Whenever they were caught, many of them fought back or made daring escapes and by the late 1920s, Alice Diamond's notoriety had grown to the extent that she is described in newspaper cuttings as the "Giant Queen of the Terrors" – it once took six policemen to hold her down. Maggie Hughes was known as "Babyface" for her sweet looks and made a habit of cheekily shouting back at the judge when she was sentenced to jail: "It won't cure me! It will only make me a worse villain!"

Maggie Hughes, famed for her red hair and her liking for drink

Maggie Hughes, famed for her red hair and her liking for drink

They made regular appearances in the confidential Register of Persistent Offenders, which was circulated to police and also on the front page of the Police Gazette, where their glamorous appearance is at odds with the faces of rows of male criminals.

And while the award-winning TV show Peaky Blinders was inspired by the all-male Brummagem Boys gang from the same period, the Forty Thieves make some of even their escapades seem tame by comparison. Countless films and column inches are dedicated to Britain's underworld being ruled by male crime bosses including the Krays and the Richardson gangs of the 1960s, but all the while, The Forty Thieves were carving their own path, going against all the social norms for women at the time.

The gangster "Mad" Frankie Fraser, whose sister Eva was a leading light in the gang, said that being a hoister was, "the only sensible choice for a girl in South London, because during the war, they could earn around a hundred pounds a week, out-earning most blokes ten to one". His own criminal tendencies were spotted as a boy by Alice Diamond, who once praised him for stealing an entire cigarette machine from a hotel and helped him sell its contents.

The Krays held Eva Fraser in high regard because of her role in the gang and during the 1940s and 1950s, and the Soho gang boss Billy Hill – brother of the fiery Maggie Hughes – was careful not to encroach too much on their territory because he respected their right to earn their own money, free from male interference.
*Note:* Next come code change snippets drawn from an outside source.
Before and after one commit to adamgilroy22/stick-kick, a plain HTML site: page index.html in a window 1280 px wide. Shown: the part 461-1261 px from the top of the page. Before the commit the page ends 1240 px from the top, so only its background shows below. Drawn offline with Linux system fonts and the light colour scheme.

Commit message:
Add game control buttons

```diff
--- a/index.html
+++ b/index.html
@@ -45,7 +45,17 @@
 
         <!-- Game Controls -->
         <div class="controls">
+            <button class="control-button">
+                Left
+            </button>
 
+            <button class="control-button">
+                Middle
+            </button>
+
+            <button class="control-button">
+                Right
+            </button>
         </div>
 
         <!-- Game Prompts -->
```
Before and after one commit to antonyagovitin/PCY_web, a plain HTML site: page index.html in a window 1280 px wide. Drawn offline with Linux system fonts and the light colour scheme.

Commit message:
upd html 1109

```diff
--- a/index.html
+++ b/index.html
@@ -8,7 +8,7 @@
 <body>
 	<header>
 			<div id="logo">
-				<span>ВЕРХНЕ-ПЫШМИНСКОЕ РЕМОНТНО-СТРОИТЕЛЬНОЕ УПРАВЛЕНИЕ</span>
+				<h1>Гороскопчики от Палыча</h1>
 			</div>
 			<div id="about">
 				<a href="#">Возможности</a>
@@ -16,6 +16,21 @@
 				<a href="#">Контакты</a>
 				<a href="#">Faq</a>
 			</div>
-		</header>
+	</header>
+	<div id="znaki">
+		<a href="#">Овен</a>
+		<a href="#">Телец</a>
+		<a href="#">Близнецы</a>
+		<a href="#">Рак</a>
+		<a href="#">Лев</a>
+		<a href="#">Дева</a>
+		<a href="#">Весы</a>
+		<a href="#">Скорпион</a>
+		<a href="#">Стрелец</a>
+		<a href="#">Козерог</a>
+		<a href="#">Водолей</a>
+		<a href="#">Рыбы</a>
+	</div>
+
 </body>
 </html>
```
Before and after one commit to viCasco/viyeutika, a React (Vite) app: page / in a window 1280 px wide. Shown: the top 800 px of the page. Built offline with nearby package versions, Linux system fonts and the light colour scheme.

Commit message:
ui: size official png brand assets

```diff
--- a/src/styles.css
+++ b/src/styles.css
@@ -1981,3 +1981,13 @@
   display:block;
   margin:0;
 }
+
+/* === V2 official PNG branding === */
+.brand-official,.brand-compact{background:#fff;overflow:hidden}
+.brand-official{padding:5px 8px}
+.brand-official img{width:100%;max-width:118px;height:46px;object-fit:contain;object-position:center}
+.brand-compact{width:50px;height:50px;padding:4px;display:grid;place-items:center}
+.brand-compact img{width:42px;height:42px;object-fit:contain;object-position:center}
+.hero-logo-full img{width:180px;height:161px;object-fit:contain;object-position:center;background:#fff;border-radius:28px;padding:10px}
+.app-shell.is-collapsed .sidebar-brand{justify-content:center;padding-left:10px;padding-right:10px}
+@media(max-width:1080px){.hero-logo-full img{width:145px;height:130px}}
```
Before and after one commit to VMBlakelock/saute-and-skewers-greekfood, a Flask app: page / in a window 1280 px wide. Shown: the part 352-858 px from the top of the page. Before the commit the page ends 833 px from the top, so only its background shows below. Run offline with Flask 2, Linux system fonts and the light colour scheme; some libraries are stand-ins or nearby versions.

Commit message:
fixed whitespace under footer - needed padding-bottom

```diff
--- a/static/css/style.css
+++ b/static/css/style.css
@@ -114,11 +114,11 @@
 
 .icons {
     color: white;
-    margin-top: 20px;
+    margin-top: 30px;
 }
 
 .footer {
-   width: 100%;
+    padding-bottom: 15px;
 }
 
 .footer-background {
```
The exploits of the Forty Thieves inspired my book Queen of Thieves, the first in a planned trilogy about the strong and subversive women.

Meeting descendants of some of the original gang, which had its heyday from the 1920s to the 1950s, I was struck by how their shoplifting skills had been passed on through generations of families. Being a "hoister" offered a lucrative alternative to low-paid factory work and was seen as a good career choice for women who were prepared to risk a spell in the grim confines of Holloway Prison.

Petite shoplifter Bertha Tappenden stood just over 5ft 2ins tall, but was convicted of inflicting grievous bodily harm on a man in Lambeth, after kicking down his front door and attacking him with razors and knives, to settle a score, aided by Alice Diamond and another gang girl, Gertrude Scully. Many of the Forty Thieves were noted for their beauty as well as their shoplifting skills, such as Madeline Partridge and her sister Laura, whose mother was often used by Alice Diamond to sell stolen goods. But they were never afraid to use razors on those who crossed them.

One woman, who was taught how to steal in the 1970s by her gran, a former member of the Forty Thieves, said: "They always dressed like film stars when they went out and many of them enjoyed going up to the West End for dinner and parties using the money they had earned. It gave them a life they could never have afforded. I don't think they felt bad about it. They enjoyed buying nice things with the money and putting on the posh. There was also kind of respect for them locally because people could get a nice dress or a pair of stockings cheaply."

Queen of Thieves by Beezy Marsh is published by Orion Books, £8.99

Beezy Marsh

Beezy Marsh

Author and journalist Beezy Marsh grew up in Hartlepool. She returned to the region after university, spending many years working for the D&S Times' sister paper The Northern Echo in its head office in Darlington as well as covering district offices, including Bishop Auckland, Barnard Castle, Teesside, Durham, Chester-le-Street and Northallerton. Many of her close friends and family still live in the North East and, although she now lives down south, she considers herself a Northerner at heart.